As a lifelong resident he sees Hotchkiss as a pleasant town. "I'd like to keep it friendly and nice like it is," said Marta. He believes the town has done a good job in helping people and addressing change. "In my 76 or 77 years I've seen a lot of changes," said Marta. It's something that can't always be predicted, and decisions on how to address it need to occur as the changes occur.
As an active senior citizen, he believes the town has been proactive in creating a safe place for them to be in the senior center. "They do all they can to help the seniors," said Marta. If not for the support of the town, the senior center, located adjacent to the Town Hall offices, wouldn't be there. It was built in 1982 and is a nice facility, said Marta. "I just wish more seniors would come and use it."
Marta said his experiences in life make him a good candidate for council and he will try to do what the people want. "I think I can help," said Marta.
Incumbent James "Jim" Roberts is concluding a four-year term on council and is running for a two-year term. He is retired and in the past has served as a firefighter and on the board of the Hotchkiss Fire District for 12 years. He was a long-time member of North Fork Ambulance and was a driver for about 15 years until his health forced him to step down.
In looking ahead, he sees money as the No. 1 issue the town faces. Due to a decline in activity at local coal mines the town has experienced continued decreases in severance taxes and had to cut back on expenses for the 2016 budget. With more layoffs and continued tax losses, "We may have to cut back more-so than now."
He supports businesses of all kinds. "Slowly but surely, everyone is working to create new businesses and to keep the dollars at home," said Roberts. "That's the bottom line, keeping the dollars home."
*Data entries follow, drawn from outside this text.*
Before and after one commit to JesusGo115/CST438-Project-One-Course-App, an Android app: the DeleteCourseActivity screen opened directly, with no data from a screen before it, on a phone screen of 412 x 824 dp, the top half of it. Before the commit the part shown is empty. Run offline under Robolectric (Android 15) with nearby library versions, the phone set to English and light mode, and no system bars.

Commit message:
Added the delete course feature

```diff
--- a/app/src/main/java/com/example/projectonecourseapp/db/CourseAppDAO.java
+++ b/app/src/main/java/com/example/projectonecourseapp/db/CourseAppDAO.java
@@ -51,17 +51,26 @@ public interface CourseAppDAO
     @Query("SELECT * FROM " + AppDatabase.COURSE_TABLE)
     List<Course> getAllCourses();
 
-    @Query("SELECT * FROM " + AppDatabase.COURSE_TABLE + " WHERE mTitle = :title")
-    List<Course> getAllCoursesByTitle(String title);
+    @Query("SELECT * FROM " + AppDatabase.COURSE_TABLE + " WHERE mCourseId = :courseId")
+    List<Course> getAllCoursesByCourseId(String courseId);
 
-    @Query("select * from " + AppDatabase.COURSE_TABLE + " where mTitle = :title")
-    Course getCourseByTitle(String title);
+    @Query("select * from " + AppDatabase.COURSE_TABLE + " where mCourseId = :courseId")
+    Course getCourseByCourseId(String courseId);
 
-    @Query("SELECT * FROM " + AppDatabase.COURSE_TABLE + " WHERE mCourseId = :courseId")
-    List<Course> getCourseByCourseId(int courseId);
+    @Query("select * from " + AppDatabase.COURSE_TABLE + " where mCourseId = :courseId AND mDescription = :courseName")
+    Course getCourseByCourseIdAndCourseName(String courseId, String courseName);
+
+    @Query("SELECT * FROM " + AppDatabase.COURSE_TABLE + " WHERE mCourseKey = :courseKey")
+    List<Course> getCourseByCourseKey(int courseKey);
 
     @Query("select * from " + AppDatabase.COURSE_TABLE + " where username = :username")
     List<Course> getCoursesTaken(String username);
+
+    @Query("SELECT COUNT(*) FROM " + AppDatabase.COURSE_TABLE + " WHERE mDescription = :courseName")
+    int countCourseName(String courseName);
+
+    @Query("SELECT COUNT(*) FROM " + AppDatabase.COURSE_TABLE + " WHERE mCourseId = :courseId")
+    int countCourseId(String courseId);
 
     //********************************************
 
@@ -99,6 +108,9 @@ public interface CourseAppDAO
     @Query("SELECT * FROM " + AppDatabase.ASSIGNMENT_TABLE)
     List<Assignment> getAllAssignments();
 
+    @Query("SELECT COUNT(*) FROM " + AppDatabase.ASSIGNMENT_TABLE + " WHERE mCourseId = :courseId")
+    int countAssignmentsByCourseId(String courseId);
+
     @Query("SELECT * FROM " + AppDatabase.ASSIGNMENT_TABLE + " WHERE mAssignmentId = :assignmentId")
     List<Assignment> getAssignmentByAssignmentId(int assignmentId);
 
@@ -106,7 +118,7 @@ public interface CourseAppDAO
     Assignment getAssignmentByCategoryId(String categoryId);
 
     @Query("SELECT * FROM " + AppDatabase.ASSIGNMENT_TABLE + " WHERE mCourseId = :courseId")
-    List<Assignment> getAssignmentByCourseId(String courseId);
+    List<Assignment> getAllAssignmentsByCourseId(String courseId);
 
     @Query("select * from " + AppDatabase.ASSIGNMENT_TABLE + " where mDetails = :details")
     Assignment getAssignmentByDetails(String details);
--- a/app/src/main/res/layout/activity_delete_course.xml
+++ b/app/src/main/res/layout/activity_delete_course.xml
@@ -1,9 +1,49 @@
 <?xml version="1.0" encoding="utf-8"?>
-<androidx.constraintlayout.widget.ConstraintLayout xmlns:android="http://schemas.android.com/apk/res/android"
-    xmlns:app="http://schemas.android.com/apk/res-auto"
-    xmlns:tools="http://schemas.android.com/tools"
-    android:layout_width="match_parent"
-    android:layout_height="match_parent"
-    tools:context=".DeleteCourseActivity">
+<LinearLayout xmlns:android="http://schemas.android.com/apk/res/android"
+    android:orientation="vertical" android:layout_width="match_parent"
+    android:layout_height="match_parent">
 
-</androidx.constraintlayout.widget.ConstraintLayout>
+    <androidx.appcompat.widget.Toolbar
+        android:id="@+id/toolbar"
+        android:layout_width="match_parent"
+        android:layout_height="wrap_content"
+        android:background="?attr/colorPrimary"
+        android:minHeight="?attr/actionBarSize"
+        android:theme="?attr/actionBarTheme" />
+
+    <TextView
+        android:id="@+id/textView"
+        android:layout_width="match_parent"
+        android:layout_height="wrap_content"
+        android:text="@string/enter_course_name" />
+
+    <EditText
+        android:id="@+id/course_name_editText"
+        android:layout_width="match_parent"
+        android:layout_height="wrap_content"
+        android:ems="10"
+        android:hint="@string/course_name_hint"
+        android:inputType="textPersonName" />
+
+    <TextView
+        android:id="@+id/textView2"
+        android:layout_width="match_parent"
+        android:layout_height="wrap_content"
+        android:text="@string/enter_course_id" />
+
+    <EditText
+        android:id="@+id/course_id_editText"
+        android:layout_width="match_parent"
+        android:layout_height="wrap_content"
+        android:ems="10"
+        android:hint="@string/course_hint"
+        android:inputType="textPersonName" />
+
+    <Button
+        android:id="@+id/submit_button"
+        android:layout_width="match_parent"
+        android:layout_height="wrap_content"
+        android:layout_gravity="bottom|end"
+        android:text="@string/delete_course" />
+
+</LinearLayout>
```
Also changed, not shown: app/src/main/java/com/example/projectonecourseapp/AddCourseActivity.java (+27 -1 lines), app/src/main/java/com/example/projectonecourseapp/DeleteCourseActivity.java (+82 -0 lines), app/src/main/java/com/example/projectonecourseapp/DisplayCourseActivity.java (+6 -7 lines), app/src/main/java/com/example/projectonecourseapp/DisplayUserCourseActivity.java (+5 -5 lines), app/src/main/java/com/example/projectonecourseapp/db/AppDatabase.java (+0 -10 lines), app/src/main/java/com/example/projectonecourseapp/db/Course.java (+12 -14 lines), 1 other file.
If voters approve marijuana businesses in April, he sees location and where businesses might fit into the community as primary concerns in creating legislation. "I'm against it, personally," said Roberts, and it remains illegal on the federal level. "Any business is welcome, except illegal business, and as far as I'm concerned it's illegal."